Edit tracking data
......

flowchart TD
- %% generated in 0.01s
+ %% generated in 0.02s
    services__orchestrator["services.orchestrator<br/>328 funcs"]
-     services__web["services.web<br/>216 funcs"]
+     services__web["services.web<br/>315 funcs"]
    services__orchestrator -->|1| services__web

......

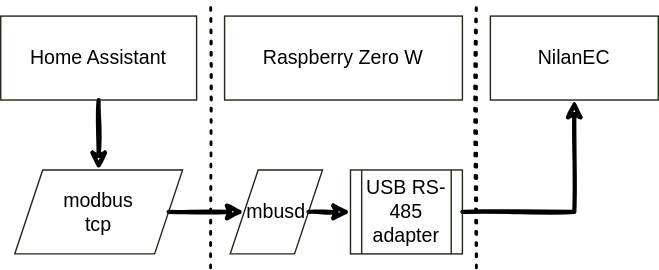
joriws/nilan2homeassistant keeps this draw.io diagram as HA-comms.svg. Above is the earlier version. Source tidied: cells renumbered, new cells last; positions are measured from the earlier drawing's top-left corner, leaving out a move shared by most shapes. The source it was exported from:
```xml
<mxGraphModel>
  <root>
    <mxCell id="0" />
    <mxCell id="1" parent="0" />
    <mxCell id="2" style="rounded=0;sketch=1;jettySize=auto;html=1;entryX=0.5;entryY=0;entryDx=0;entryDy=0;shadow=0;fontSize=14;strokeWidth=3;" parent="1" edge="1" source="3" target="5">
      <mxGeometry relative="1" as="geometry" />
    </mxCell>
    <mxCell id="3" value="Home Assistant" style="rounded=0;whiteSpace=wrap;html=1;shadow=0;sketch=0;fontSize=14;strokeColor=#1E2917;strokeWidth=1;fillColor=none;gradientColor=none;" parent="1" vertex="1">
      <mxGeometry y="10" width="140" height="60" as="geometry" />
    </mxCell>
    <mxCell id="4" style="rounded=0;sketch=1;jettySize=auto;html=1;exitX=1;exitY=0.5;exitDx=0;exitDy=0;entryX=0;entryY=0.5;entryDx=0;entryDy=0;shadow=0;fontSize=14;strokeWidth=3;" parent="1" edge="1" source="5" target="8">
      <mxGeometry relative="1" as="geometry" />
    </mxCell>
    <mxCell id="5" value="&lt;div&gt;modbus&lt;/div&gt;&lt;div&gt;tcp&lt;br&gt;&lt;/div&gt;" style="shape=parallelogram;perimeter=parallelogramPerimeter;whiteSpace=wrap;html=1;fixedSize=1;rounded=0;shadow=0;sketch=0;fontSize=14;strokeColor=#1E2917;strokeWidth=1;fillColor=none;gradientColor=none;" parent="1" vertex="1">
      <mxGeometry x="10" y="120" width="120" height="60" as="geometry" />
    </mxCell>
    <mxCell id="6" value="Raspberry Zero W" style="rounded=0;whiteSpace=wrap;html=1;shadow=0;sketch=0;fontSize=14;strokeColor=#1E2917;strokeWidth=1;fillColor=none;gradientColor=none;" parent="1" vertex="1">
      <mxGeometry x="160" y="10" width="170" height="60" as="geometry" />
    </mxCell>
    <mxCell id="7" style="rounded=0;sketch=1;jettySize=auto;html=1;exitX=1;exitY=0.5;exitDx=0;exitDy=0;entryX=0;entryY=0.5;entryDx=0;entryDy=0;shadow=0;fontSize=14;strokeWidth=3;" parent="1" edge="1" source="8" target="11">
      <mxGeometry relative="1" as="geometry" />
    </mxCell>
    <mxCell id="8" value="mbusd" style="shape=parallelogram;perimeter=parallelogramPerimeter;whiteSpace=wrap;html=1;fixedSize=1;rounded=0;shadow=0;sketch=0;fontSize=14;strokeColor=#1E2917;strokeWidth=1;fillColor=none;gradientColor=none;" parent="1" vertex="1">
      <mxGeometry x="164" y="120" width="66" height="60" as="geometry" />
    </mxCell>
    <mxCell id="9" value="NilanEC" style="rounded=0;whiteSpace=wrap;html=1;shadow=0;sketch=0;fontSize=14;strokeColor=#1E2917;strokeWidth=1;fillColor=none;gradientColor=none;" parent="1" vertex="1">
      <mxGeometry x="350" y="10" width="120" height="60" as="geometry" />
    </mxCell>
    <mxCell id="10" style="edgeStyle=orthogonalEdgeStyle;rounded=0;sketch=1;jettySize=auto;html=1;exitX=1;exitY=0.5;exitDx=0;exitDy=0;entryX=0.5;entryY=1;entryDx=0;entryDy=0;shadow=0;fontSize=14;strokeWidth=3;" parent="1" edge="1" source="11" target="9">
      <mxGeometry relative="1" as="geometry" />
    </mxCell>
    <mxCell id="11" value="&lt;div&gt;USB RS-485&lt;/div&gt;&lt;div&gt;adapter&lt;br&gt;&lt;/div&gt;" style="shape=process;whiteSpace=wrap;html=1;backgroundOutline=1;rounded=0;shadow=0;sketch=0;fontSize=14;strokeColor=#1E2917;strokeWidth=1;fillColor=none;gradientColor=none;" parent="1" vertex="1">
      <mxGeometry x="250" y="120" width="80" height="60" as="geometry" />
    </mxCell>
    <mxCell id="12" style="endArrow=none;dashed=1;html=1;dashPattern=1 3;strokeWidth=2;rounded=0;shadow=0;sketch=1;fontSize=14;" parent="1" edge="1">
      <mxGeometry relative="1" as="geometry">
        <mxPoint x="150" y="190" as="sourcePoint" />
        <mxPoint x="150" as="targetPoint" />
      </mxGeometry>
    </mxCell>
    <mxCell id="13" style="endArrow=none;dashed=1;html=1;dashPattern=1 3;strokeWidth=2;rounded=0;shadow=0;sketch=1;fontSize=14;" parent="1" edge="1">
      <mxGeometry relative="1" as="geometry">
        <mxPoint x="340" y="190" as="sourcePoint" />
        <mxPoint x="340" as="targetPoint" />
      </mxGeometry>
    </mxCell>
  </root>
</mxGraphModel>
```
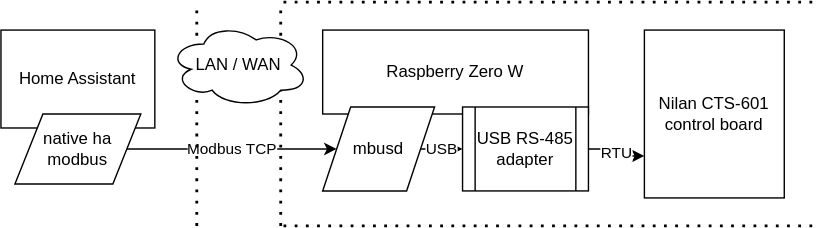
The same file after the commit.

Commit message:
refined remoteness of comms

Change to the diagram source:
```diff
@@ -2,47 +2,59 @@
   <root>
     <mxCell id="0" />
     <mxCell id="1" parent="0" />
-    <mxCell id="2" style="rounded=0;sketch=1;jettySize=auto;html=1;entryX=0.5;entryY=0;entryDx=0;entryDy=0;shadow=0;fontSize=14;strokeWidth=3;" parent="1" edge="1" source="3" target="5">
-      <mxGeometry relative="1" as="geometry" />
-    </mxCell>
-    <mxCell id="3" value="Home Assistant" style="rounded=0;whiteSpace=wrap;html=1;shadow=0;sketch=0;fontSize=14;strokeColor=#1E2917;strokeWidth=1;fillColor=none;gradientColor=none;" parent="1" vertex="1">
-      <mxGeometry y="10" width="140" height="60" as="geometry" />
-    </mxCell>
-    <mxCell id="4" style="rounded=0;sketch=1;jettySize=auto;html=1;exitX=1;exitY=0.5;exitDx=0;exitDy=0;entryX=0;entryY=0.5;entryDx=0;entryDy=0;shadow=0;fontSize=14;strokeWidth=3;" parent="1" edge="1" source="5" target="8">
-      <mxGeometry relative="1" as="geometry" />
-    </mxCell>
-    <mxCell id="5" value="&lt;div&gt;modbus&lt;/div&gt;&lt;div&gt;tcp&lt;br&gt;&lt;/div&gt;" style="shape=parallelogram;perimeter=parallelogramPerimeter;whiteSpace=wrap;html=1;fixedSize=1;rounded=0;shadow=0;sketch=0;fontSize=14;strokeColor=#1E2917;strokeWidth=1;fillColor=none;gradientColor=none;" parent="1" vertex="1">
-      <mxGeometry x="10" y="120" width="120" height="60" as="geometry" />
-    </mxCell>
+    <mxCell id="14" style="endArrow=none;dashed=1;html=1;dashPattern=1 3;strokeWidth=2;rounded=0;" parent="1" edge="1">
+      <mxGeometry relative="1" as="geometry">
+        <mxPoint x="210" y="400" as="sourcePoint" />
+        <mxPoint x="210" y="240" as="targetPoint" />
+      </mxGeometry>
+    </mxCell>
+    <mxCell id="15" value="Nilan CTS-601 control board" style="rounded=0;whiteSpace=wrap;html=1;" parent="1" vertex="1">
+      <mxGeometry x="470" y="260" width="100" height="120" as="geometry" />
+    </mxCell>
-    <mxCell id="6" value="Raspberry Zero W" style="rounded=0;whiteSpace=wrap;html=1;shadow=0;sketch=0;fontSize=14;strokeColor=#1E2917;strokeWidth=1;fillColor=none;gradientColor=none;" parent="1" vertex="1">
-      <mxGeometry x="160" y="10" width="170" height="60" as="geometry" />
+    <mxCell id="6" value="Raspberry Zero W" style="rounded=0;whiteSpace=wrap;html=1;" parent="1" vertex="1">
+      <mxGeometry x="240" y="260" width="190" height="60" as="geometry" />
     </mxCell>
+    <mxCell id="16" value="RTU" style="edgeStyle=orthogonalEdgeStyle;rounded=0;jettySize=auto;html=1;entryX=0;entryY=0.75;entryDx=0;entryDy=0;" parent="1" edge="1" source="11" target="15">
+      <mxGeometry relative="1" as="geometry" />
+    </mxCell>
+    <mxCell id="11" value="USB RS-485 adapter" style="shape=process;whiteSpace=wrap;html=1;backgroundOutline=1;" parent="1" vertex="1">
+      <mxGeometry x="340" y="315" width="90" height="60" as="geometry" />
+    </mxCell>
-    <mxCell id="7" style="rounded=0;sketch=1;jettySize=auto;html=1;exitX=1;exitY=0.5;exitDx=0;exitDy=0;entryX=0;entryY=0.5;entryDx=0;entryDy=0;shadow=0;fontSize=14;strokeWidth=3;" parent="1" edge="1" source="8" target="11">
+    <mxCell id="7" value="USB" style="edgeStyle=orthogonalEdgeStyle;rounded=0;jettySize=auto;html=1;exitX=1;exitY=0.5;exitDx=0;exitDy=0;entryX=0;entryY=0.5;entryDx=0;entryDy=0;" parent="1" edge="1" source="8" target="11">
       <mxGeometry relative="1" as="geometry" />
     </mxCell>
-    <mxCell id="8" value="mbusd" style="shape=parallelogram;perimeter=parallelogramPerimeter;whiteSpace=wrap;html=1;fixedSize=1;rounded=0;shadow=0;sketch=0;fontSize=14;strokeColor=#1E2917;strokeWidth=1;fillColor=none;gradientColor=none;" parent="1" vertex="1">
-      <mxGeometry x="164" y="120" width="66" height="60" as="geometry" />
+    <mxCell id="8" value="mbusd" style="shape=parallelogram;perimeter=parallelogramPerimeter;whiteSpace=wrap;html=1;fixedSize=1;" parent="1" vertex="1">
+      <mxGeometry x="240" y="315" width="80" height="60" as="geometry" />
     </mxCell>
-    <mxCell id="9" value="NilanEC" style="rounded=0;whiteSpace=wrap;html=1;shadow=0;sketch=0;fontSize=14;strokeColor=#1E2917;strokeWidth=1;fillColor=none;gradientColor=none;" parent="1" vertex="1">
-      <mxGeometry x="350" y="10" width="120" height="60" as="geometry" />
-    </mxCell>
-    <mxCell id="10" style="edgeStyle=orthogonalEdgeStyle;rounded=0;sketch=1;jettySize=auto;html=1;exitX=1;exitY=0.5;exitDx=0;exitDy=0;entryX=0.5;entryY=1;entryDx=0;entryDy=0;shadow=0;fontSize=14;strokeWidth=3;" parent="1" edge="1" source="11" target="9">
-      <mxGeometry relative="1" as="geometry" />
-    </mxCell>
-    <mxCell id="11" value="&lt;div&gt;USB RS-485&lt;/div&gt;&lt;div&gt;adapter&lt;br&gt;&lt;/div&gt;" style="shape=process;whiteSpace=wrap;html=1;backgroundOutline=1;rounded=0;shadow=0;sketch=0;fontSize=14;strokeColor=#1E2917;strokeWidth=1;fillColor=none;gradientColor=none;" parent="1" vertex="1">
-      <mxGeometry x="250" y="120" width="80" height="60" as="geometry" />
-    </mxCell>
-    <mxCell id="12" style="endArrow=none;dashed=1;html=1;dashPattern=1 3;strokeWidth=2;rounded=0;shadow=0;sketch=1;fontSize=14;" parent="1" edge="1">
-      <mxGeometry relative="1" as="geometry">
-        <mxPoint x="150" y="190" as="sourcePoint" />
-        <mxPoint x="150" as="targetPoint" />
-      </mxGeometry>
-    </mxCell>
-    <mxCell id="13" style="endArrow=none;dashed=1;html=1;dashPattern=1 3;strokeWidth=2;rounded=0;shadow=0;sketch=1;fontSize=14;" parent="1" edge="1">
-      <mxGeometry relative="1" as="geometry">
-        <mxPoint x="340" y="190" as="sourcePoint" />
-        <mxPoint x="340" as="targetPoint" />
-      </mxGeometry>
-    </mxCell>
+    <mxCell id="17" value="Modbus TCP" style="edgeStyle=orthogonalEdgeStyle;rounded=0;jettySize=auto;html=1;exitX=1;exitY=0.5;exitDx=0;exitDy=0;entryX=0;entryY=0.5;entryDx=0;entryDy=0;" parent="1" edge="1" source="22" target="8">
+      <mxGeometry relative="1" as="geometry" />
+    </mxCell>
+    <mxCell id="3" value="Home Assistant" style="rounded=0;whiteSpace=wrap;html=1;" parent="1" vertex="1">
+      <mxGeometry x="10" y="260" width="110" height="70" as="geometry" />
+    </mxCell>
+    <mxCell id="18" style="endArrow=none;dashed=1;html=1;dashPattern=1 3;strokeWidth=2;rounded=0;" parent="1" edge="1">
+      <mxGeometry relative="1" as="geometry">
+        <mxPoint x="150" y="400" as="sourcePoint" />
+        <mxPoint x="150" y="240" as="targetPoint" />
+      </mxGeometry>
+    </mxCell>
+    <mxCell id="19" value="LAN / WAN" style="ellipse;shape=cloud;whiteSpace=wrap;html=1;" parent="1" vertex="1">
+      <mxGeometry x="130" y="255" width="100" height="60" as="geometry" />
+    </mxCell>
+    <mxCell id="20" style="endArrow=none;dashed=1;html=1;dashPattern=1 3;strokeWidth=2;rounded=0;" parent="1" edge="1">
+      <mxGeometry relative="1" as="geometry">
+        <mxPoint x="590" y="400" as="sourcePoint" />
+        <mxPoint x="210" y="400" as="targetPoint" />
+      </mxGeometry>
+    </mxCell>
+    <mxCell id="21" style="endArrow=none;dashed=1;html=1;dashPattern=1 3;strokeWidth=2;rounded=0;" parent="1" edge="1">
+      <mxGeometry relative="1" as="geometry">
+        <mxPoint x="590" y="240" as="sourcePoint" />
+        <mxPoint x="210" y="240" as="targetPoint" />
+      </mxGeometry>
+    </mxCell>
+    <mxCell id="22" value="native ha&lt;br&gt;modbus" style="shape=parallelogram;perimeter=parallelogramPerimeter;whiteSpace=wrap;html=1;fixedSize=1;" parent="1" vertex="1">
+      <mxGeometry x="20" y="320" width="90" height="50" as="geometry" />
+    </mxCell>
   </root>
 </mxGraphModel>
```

......

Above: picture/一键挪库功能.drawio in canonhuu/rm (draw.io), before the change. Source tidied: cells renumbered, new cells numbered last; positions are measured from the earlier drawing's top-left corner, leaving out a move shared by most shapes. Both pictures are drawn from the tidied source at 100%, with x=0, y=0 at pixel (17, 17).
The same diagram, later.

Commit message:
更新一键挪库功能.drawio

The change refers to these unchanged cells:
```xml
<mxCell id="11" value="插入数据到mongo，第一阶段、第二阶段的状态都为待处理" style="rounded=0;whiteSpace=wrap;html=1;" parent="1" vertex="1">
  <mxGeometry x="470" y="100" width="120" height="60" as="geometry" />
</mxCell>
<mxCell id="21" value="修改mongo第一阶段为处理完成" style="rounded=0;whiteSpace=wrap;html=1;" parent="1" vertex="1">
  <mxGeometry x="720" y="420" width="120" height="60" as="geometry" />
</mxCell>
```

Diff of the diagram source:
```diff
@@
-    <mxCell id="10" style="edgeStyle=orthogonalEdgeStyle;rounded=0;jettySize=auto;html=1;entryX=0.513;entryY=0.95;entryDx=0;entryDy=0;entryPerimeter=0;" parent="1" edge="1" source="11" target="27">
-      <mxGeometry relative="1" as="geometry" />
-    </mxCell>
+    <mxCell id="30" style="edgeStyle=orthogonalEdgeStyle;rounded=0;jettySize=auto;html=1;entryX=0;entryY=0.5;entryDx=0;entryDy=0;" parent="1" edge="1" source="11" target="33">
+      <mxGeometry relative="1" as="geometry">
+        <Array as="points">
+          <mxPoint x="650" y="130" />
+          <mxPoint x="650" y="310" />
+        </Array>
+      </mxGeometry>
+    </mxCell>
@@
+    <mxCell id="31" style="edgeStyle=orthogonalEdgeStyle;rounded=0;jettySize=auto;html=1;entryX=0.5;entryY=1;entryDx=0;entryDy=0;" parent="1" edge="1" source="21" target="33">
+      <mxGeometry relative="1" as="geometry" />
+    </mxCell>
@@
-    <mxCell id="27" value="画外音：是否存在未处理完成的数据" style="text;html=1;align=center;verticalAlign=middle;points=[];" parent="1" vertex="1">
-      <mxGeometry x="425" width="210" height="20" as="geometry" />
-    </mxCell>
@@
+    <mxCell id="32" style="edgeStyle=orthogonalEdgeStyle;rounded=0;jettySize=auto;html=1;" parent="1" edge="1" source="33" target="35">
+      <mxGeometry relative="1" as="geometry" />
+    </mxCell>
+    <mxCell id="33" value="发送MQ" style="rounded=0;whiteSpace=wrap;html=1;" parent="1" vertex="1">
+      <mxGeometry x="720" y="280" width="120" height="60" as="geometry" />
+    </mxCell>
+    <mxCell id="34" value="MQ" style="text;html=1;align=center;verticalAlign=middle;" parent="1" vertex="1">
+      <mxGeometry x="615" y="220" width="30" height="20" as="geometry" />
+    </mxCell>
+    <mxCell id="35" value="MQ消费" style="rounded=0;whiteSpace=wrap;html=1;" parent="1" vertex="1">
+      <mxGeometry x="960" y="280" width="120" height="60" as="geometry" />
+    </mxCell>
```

......

EXERCISE REQUIREMENTS
Among the lines of the data above, count those containing the word "diagram" and report the total alone.

RESULT
4